*WORK TO COMPLETE*. Please give the entries again in full and exactly, without any picture.

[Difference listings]
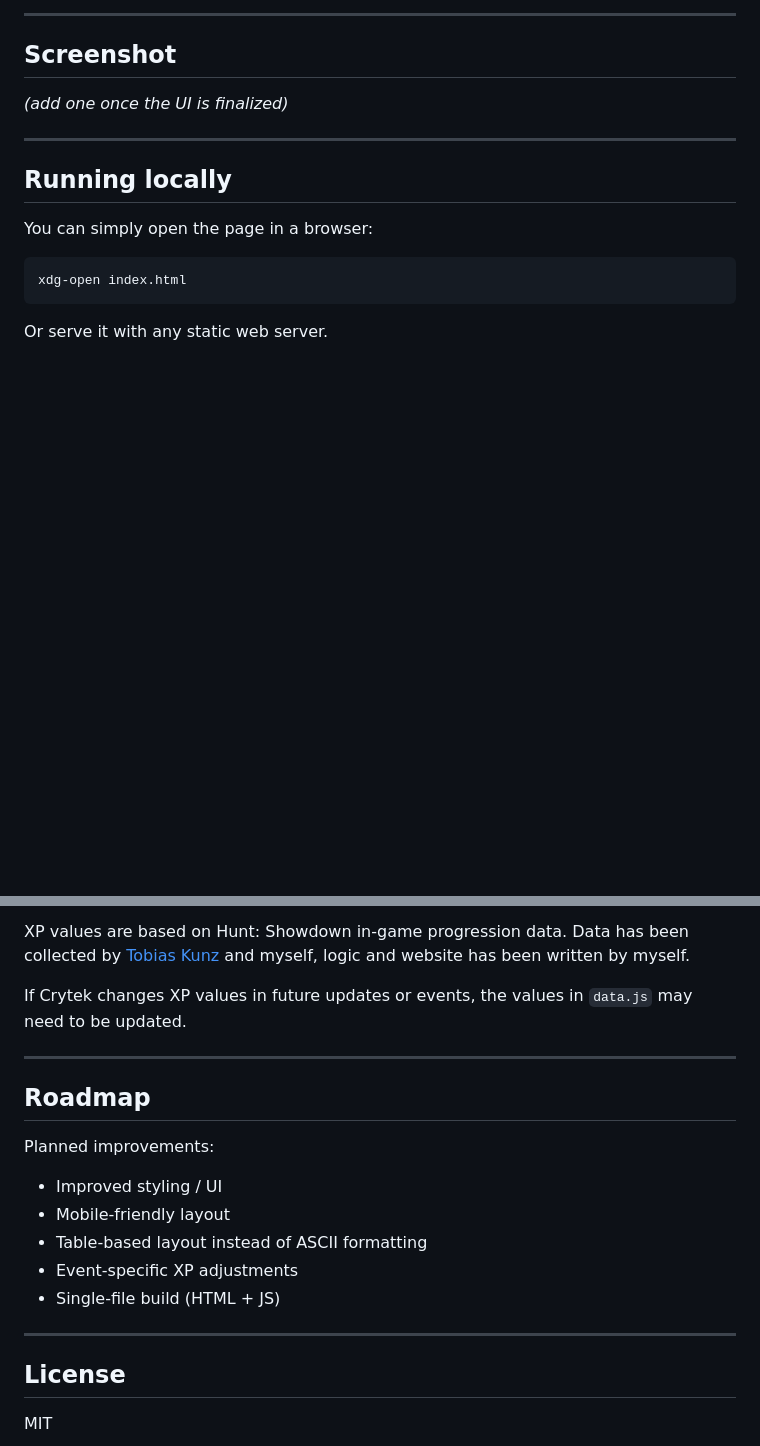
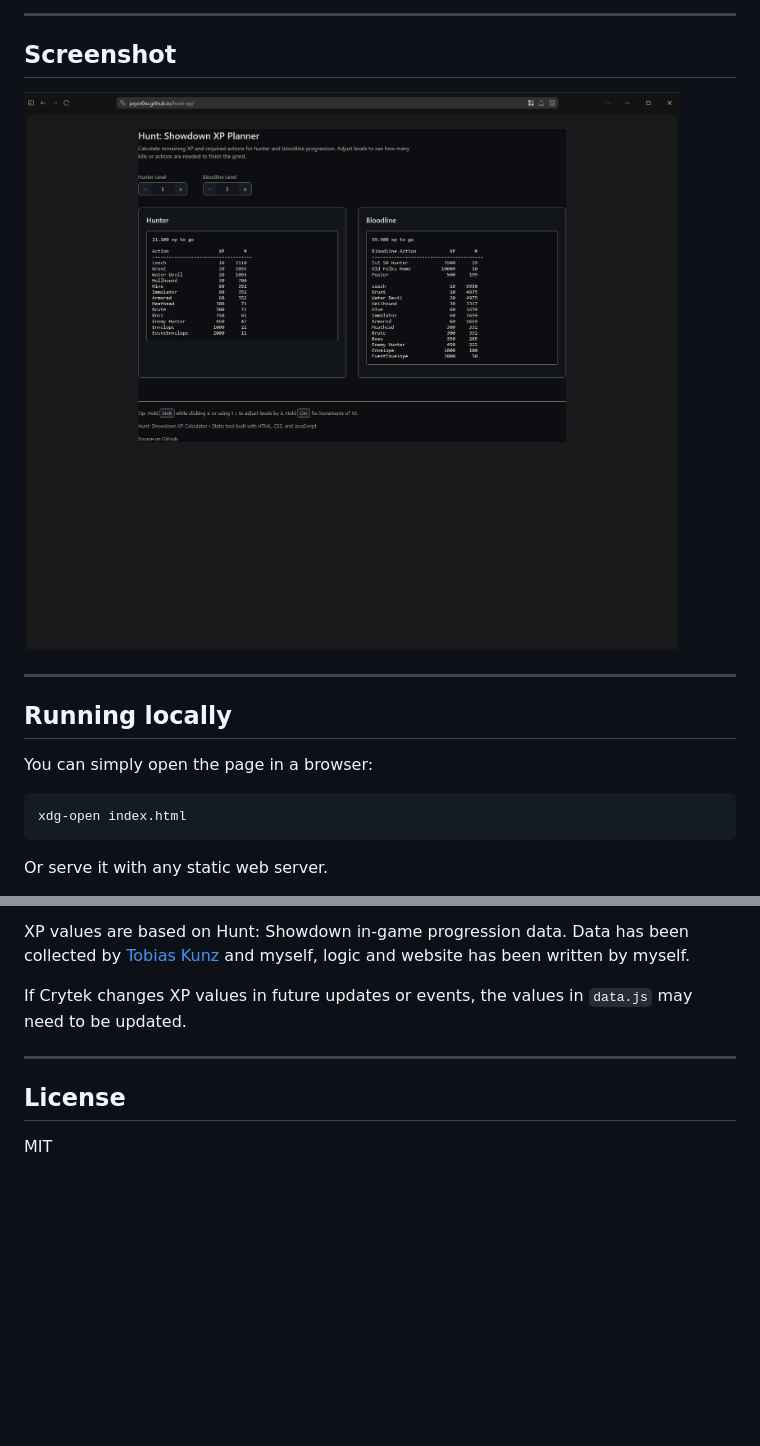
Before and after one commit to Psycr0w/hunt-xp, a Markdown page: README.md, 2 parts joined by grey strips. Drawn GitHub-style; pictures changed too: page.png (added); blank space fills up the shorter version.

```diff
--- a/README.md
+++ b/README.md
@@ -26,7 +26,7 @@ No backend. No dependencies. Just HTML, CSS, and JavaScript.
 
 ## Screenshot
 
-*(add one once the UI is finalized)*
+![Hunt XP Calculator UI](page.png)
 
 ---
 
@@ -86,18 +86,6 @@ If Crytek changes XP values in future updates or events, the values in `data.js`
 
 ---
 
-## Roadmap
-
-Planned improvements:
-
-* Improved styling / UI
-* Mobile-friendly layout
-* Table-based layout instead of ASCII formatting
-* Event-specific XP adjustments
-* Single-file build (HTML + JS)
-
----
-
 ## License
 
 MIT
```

*EXERCISE OUTPUT*.
Before and after one commit to Psycr0w/hunt-xp, a Markdown page: README.md, 2 parts joined by grey strips. Drawn GitHub-style; pictures changed too: page.png (added); blank space fills up the shorter version.

```diff
--- a/README.md
+++ b/README.md
@@ -26,7 +26,7 @@ No backend. No dependencies. Just HTML, CSS, and JavaScript.
 
 ## Screenshot
 
-*(add one once the UI is finalized)*
+![Hunt XP Calculator UI](page.png)
 
 ---
 
@@ -86,18 +86,6 @@ If Crytek changes XP values in future updates or events, the values in `data.js`
 
 ---
 
-## Roadmap
-
-Planned improvements:
-
-* Improved styling / UI
-* Mobile-friendly layout
-* Table-based layout instead of ASCII formatting
-* Event-specific XP adjustments
-* Single-file build (HTML + JS)
-
----
-
 ## License
 
 MIT
```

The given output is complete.